» EXERCISE GOAL
Output the listing below in full, exactly as written.

» PROVIDED RECORDS
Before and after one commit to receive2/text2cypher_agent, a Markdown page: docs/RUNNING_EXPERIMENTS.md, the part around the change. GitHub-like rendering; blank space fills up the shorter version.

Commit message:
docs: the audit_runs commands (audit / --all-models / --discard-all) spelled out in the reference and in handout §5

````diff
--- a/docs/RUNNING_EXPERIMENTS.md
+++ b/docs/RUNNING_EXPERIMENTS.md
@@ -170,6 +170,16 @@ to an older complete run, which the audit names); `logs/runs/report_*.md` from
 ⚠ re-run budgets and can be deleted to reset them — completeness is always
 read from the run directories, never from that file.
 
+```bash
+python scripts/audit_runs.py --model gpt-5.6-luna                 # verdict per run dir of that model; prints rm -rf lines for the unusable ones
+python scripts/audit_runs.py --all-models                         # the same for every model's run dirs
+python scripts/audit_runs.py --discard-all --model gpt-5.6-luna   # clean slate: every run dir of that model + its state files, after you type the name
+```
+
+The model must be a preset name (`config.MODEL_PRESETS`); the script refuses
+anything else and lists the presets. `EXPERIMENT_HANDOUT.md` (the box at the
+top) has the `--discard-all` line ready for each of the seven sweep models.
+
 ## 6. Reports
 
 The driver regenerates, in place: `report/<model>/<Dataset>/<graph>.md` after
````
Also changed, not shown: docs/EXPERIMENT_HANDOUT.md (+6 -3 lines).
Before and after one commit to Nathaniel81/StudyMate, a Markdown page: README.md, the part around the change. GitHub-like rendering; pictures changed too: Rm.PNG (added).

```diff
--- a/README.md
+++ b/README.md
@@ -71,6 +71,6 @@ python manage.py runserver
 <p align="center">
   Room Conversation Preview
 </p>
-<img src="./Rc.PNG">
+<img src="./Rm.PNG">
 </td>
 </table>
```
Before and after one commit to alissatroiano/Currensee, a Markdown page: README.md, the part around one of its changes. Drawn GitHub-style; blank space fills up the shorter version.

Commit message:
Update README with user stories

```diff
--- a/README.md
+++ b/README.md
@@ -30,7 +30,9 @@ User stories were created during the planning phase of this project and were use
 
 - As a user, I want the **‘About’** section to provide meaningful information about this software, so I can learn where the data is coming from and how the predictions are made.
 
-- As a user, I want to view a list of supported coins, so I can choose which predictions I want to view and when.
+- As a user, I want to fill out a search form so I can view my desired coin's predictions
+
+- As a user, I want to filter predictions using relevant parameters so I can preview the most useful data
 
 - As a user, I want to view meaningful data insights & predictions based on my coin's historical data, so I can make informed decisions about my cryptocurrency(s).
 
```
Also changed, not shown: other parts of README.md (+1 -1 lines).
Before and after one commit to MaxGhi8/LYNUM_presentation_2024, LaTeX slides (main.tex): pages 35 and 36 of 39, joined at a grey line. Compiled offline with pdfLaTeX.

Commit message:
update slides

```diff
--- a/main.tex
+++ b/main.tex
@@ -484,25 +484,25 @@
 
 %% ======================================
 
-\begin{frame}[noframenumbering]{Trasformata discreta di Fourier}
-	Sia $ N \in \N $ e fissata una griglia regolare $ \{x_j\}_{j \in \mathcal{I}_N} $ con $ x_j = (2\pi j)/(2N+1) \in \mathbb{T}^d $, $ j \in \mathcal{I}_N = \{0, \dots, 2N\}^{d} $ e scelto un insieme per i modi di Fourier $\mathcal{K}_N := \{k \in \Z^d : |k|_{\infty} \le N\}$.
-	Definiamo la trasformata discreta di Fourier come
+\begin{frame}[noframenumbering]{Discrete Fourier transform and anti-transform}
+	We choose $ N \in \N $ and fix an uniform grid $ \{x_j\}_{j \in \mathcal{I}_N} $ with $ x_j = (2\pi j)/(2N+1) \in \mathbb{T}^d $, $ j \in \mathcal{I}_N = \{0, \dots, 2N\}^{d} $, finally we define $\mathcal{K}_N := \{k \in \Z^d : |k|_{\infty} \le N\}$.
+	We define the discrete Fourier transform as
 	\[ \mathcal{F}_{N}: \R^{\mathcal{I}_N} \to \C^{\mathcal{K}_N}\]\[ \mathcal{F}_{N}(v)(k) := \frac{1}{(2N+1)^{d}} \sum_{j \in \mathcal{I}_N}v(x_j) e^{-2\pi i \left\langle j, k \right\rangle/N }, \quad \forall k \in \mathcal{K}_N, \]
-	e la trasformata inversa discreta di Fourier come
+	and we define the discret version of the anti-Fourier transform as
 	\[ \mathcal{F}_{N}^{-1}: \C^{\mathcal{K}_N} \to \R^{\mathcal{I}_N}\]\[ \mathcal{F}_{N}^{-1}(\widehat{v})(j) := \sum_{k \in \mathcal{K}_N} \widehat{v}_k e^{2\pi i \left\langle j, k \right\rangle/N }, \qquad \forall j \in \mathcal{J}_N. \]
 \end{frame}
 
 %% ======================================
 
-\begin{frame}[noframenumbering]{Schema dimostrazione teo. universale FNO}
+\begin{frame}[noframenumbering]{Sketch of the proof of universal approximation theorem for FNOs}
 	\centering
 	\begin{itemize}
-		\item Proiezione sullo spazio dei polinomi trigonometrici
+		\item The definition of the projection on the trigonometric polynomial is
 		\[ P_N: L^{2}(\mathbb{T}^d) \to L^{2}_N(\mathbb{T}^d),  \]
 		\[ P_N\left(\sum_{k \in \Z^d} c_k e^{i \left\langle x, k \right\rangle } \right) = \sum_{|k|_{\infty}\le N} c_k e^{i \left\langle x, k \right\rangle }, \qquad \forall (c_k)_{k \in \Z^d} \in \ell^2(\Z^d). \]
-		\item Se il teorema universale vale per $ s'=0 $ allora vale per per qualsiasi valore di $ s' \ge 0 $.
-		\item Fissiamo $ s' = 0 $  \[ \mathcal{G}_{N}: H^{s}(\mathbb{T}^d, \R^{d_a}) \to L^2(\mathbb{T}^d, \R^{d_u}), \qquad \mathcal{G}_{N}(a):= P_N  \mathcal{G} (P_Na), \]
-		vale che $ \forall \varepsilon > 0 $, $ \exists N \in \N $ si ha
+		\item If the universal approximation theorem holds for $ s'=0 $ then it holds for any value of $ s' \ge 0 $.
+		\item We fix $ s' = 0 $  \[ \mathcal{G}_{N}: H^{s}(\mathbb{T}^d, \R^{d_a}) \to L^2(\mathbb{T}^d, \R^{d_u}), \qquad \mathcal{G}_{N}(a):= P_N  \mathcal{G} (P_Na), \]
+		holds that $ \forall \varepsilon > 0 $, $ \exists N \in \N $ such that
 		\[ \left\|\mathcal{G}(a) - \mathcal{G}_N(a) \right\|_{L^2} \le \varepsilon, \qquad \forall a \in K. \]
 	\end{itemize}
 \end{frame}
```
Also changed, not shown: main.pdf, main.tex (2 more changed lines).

» RESPONSE AREA
Before and after one commit to receive2/text2cypher_agent, a Markdown page: docs/RUNNING_EXPERIMENTS.md, the part around the change. GitHub-like rendering; blank space fills up the shorter version.

Commit message:
docs: the audit_runs commands (audit / --all-models / --discard-all) spelled out in the reference and in handout §5

````diff
--- a/docs/RUNNING_EXPERIMENTS.md
+++ b/docs/RUNNING_EXPERIMENTS.md
@@ -170,6 +170,16 @@ to an older complete run, which the audit names); `logs/runs/report_*.md` from
 ⚠ re-run budgets and can be deleted to reset them — completeness is always
 read from the run directories, never from that file.
 
+```bash
+python scripts/audit_runs.py --model gpt-5.6-luna                 # verdict per run dir of that model; prints rm -rf lines for the unusable ones
+python scripts/audit_runs.py --all-models                         # the same for every model's run dirs
+python scripts/audit_runs.py --discard-all --model gpt-5.6-luna   # clean slate: every run dir of that model + its state files, after you type the name
+```
+
+The model must be a preset name (`config.MODEL_PRESETS`); the script refuses
+anything else and lists the presets. `EXPERIMENT_HANDOUT.md` (the box at the
+top) has the `--discard-all` line ready for each of the seven sweep models.
+
 ## 6. Reports
 
 The driver regenerates, in place: `report/<model>/<Dataset>/<graph>.md` after
````
Also changed, not shown: docs/EXPERIMENT_HANDOUT.md (+6 -3 lines).
Before and after one commit to Nathaniel81/StudyMate, a Markdown page: README.md, the part around the change. GitHub-like rendering; pictures changed too: Rm.PNG (added).

```diff
--- a/README.md
+++ b/README.md
@@ -71,6 +71,6 @@ python manage.py runserver
 <p align="center">
   Room Conversation Preview
 </p>
-<img src="./Rc.PNG">
+<img src="./Rm.PNG">
 </td>
 </table>
```
Before and after one commit to alissatroiano/Currensee, a Markdown page: README.md, the part around one of its changes. Drawn GitHub-style; blank space fills up the shorter version.

Commit message:
Update README with user stories

```diff
--- a/README.md
+++ b/README.md
@@ -30,7 +30,9 @@ User stories were created during the planning phase of this project and were use
 
 - As a user, I want the **‘About’** section to provide meaningful information about this software, so I can learn where the data is coming from and how the predictions are made.
 
-- As a user, I want to view a list of supported coins, so I can choose which predictions I want to view and when.
+- As a user, I want to fill out a search form so I can view my desired coin's predictions
+
+- As a user, I want to filter predictions using relevant parameters so I can preview the most useful data
 
 - As a user, I want to view meaningful data insights & predictions based on my coin's historical data, so I can make informed decisions about my cryptocurrency(s).
 
```
Also changed, not shown: other parts of README.md (+1 -1 lines).
Before and after one commit to MaxGhi8/LYNUM_presentation_2024, LaTeX slides (main.tex): pages 35 and 36 of 39, joined at a grey line. Compiled offline with pdfLaTeX.

Commit message:
update slides

```diff
--- a/main.tex
+++ b/main.tex
@@ -484,25 +484,25 @@
 
 %% ======================================
 
-\begin{frame}[noframenumbering]{Trasformata discreta di Fourier}
-	Sia $ N \in \N $ e fissata una griglia regolare $ \{x_j\}_{j \in \mathcal{I}_N} $ con $ x_j = (2\pi j)/(2N+1) \in \mathbb{T}^d $, $ j \in \mathcal{I}_N = \{0, \dots, 2N\}^{d} $ e scelto un insieme per i modi di Fourier $\mathcal{K}_N := \{k \in \Z^d : |k|_{\infty} \le N\}$.
-	Definiamo la trasformata discreta di Fourier come
+\begin{frame}[noframenumbering]{Discrete Fourier transform and anti-transform}
+	We choose $ N \in \N $ and fix an uniform grid $ \{x_j\}_{j \in \mathcal{I}_N} $ with $ x_j = (2\pi j)/(2N+1) \in \mathbb{T}^d $, $ j \in \mathcal{I}_N = \{0, \dots, 2N\}^{d} $, finally we define $\mathcal{K}_N := \{k \in \Z^d : |k|_{\infty} \le N\}$.
+	We define the discrete Fourier transform as
 	\[ \mathcal{F}_{N}: \R^{\mathcal{I}_N} \to \C^{\mathcal{K}_N}\]\[ \mathcal{F}_{N}(v)(k) := \frac{1}{(2N+1)^{d}} \sum_{j \in \mathcal{I}_N}v(x_j) e^{-2\pi i \left\langle j, k \right\rangle/N }, \quad \forall k \in \mathcal{K}_N, \]
-	e la trasformata inversa discreta di Fourier come
+	and we define the discret version of the anti-Fourier transform as
 	\[ \mathcal{F}_{N}^{-1}: \C^{\mathcal{K}_N} \to \R^{\mathcal{I}_N}\]\[ \mathcal{F}_{N}^{-1}(\widehat{v})(j) := \sum_{k \in \mathcal{K}_N} \widehat{v}_k e^{2\pi i \left\langle j, k \right\rangle/N }, \qquad \forall j \in \mathcal{J}_N. \]
 \end{frame}
 
 %% ======================================
 
-\begin{frame}[noframenumbering]{Schema dimostrazione teo. universale FNO}
+\begin{frame}[noframenumbering]{Sketch of the proof of universal approximation theorem for FNOs}
 	\centering
 	\begin{itemize}
-		\item Proiezione sullo spazio dei polinomi trigonometrici
+		\item The definition of the projection on the trigonometric polynomial is
 		\[ P_N: L^{2}(\mathbb{T}^d) \to L^{2}_N(\mathbb{T}^d),  \]
 		\[ P_N\left(\sum_{k \in \Z^d} c_k e^{i \left\langle x, k \right\rangle } \right) = \sum_{|k|_{\infty}\le N} c_k e^{i \left\langle x, k \right\rangle }, \qquad \forall (c_k)_{k \in \Z^d} \in \ell^2(\Z^d). \]
-		\item Se il teorema universale vale per $ s'=0 $ allora vale per per qualsiasi valore di $ s' \ge 0 $.
-		\item Fissiamo $ s' = 0 $  \[ \mathcal{G}_{N}: H^{s}(\mathbb{T}^d, \R^{d_a}) \to L^2(\mathbb{T}^d, \R^{d_u}), \qquad \mathcal{G}_{N}(a):= P_N  \mathcal{G} (P_Na), \]
-		vale che $ \forall \varepsilon > 0 $, $ \exists N \in \N $ si ha
+		\item If the universal approximation theorem holds for $ s'=0 $ then it holds for any value of $ s' \ge 0 $.
+		\item We fix $ s' = 0 $  \[ \mathcal{G}_{N}: H^{s}(\mathbb{T}^d, \R^{d_a}) \to L^2(\mathbb{T}^d, \R^{d_u}), \qquad \mathcal{G}_{N}(a):= P_N  \mathcal{G} (P_Na), \]
+		holds that $ \forall \varepsilon > 0 $, $ \exists N \in \N $ such that
 		\[ \left\|\mathcal{G}(a) - \mathcal{G}_N(a) \right\|_{L^2} \le \varepsilon, \qquad \forall a \in K. \]
 	\end{itemize}
 \end{frame}
```
Also changed, not shown: main.pdf, main.tex (2 more changed lines).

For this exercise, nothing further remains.